Since Barsky’s choreography class is studio-based, most class time is allotted to movement studies and presentations.

Her class adheres to a well-honed method that traces its roots to the early days of choreography, and the intricacy and technical nature of Barsky’s instruction requires students time to absorb it. As a result, Barsky turned to technology for help.

Like any educator, Barsky recognizes the challenges of integrating technology in the classroom and also understands the importance of technology in modern academia. She evaluates which form of technology is most effective and then reevaluates and rethinks her teaching methods on these bases.

“The work that I do happens in a physical space, with the moving body, and as such, my appeal to technology has only been to enhance my teaching,” she said. “The crucial concern for educators is to find an appropriate role in higher education and to tailor it to the task at hand.

Fall Dance Concert dancers web

MTSU dancers Fernando Ramos Cintron, left, and Amy Huffines perform “Plume” at the 2013 Fall Dance Concert in Tucker Theatre. (File photo courtesy of Martin O’Connor)

“Through appropriate technologies, educators can have the opportunity to remodel their pedagogical approach, and when it’s done well, it’s possible to create a diverse learning environment suited to a host of different students.”

Barsky, who directed the Vanderbilt dance program from 2003 to 2007 and joined the MTSU dance faculty in 2006, recognized that technology could be used to advance what she considers the most vital component for her class—the ability to offer meaningful, constructive feedback.

“It can be difficult to recreate the precise movement at issue for the discussion, and this need for precision––and the time limitations seemed to offer ideal platforms for the integration of media-based technology,” she said.

While researching several dance education journals, Barsky discovered a Web-based video platform called Acclaim, which is a video organizing and discussion website that allows instructors to offer real-time movement, assessment, and feedback in ways similar to the instant replay seen in sports broadcasts.

“Since Acclaim is an online platform that allows for students and professors to embed, record, or upload videos, I was able to capture and then comment upon students’ movement practices in the classroom in real time,” she said.

“At the same time, since this is a video platform, once videos are available, my comments can be directly applied at specific locations in the video.
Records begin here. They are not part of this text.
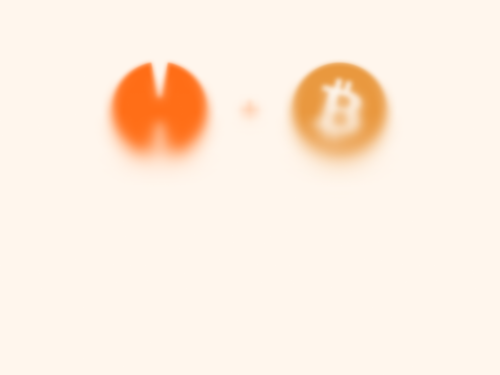
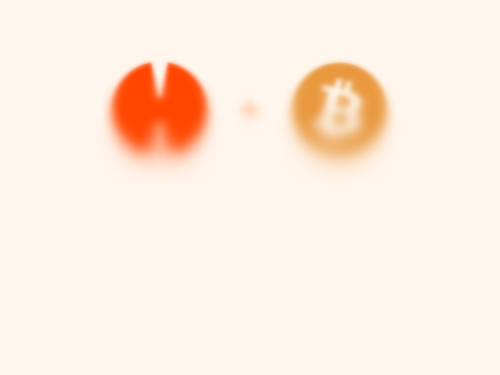
Update shades of orange

Changed region(s): [[0.21, 0.176, 0.42, 0.4107]]

diff --git a/portal/stories/table.stories.tsx b/portal/stories/table.stories.tsx
@@ -23,7 +23,7 @@ type Row = {
 
 const HemiToken = ({ className }: { className?: string }) => (
   <svg aria-hidden="true" className={className} fill="none" viewBox="0 0 20 20">
-    <rect fill="#FF6C15" height={20} rx={10} width={20} />
+    <rect fill="#FF4600" height={20} rx={10} width={20} />
     <path
       d="M11.2016 3.7519C11.1372 3.74034 11.0767 3.78272 11.0653 3.84823L10.2895 8.3296H9.71049L8.93468 3.84823C8.92333 3.78272 8.86277 3.74034 8.79844 3.7519C6.04337 4.29521 3.93165 6.68425 3.75757 9.60504C3.75757 9.60889 3.75 9.7322 3.75 9.79385C3.75 9.80156 3.75 9.80926 3.75 9.81312C3.75 9.83624 3.75 9.85935 3.75 9.88247C3.75 9.89018 3.75 9.89789 3.75 9.90945C3.75 9.94027 3.75 9.96725 3.75 9.99807C3.75 13.0961 5.92227 15.674 8.80222 16.2442C8.86656 16.2558 8.92711 16.2134 8.93846 16.1479L9.71427 11.6665H10.2933L11.0653 16.1518C11.0767 16.2173 11.1372 16.2597 11.2016 16.2481C13.9566 15.7009 16.0646 13.3119 16.2424 10.3911C16.2424 10.3873 16.25 10.2639 16.25 10.2023C16.25 10.1946 16.25 10.1869 16.25 10.183C16.25 10.1599 16.25 10.1368 16.25 10.1137C16.25 10.106 16.25 10.0983 16.25 10.0867C16.25 10.0559 16.25 10.0289 16.25 9.99807C16.2538 6.90003 14.0815 4.32218 11.2016 3.7519Z"
       fill="white"

diff --git a/portal/components/icons/inboxIcon.tsx b/portal/components/icons/inboxIcon.tsx
@@ -14,7 +14,7 @@ export const InboxIcon = function () {
         <path
           clipRule="evenodd"
           d="M.999 11.27c0-.246.033-.492.099-.73l1.523-5.521A2.75 2.75 0 0 1 5.272 3h9.454a2.75 2.75 0 0 1 2.651 2.019l1.523 5.52c.066.239.099.485.099.732V15a2 2 0 0 1-2 2h-14a2 2 0 0 1-2-2v-3.73Zm3.068-5.852A1.25 1.25 0 0 1 5.272 4.5h9.454a1.25 1.25 0 0 1 1.205.918l1.523 5.52c.006.02.01.041.015.062h-3.47a1 1 0 0 0-.86.49l-.606 1.02a1 1 0 0 1-.86.49H8.235a1 1 0 0 1-.894-.553l-.448-.894A1 1 0 0 0 5.999 11h-3.47l.015-.062 1.523-5.52Z"
-          fill="#FF6C15"
+          fill="#FF4600"
           fillRule="evenodd"
         />
       </g>

diff --git a/portal/components/icons/walletIcon.tsx b/portal/components/icons/walletIcon.tsx
@@ -12,7 +12,7 @@ export const WalletIcon = (props: ComponentProps<'svg'>) => (
     <g filter="url(#wallet_icon_filter)">
       <path
         d="M.5 2.25a3.733 3.733 0 0 1 2.25-.75h13.5c.844 0 1.623.279 2.25.75A2.25 2.25 0 0 0 16.25 0H2.75A2.25 2.25 0 0 0 .5 2.25Zm0 3a3.733 3.733 0 0 1 2.25-.75h13.5c.844 0 1.623.279 2.25.75A2.25 2.25 0 0 0 16.25 3H2.75A2.25 2.25 0 0 0 .5 5.25Zm6 .75a1 1 0 0 1 1 1 2 2 0 1 0 4 0 1 1 0 0 1 1-1h3.75a2.25 2.25 0 0 1 2.25 2.25v5.5A2.249 2.249 0 0 1 16.25 16H2.75A2.25 2.25 0 0 1 .5 13.75v-5.5A2.25 2.25 0 0 1 2.75 6H6.5Z"
-        fill="#FF6C15"
+        fill="#FF4600"
       />
     </g>
     <defs>

diff --git a/portal/app/[locale]/stake/_components/icons/starIcon.tsx b/portal/app/[locale]/stake/_components/icons/starIcon.tsx
@@ -4,7 +4,7 @@ export const StarIcon = () => (
       <path
         clipRule="evenodd"
         d="M10 2.188a.938.938 0 0 1 .865.577l1.762 4.241 4.58.366a.938.938 0 0 1 .535 1.647l-3.488 2.987 1.066 4.469a.936.936 0 0 1-1.4 1.017L9.998 15.1l-3.92 2.394a.938.938 0 0 1-1.4-1.018l1.066-4.467L2.256 9.02a.938.938 0 0 1 .534-1.647l4.579-.366L9.13 2.766A.938.938 0 0 1 10 2.187Z"
-        fill="#FF6C15"
+        fill="#FF4600"
         fillRule="evenodd"
       />
     </g>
These comments can then be downloaded into an Excel file for further referencing.”

The Acclaim platform allows Barsky to critique specific portions of student work such as recorded choreographic studies. Each comment is clickable, and once clicked, the video will jump to the appropriate moment being discussed. Students can also view and respond to comments from their peers.

“It allows students to closely analyze their work in their own free time and offers them the possibility to make appropriate revisions to their choreographic assignments before the next class,” Barsky said. “Many responded very well and used it as a tool for learning. There can be a steep learning curve for technology like this, but all-in-all, everyone comes to appreciate the ability to record, upload, and receive feedback on their assignments.”

Although she plans to continue using Acclaim to enhance instructional approaches in her classes, Barsky acknowledges that technology can never replace the physical aspect of dance education. Instead, she uses technology as a tool rather than a proxy for the classroom itself.

“Carefully selected technology is enhancing my teaching and has made the teaching and learning process more meaningful to both me and my students,” she said. “I know that there are many other ways to incorporate technology into my teaching, and I am looking forward to experimenting with those unknown terrains.”


You can watch a video of “Moments of Awakening,” a dance performance choreographed by Barsky and performed by members of the MTSU Dance Theatre, above. It also features Barsky’s commentary on the origins of the performance. You can learn more about Barsky at her website.

(originally published in the Summer 2015 edition of Communicator, the MTSU Information Technology Division Newsletter)

— Dan Copp (daniel.copp@mtsu.edu)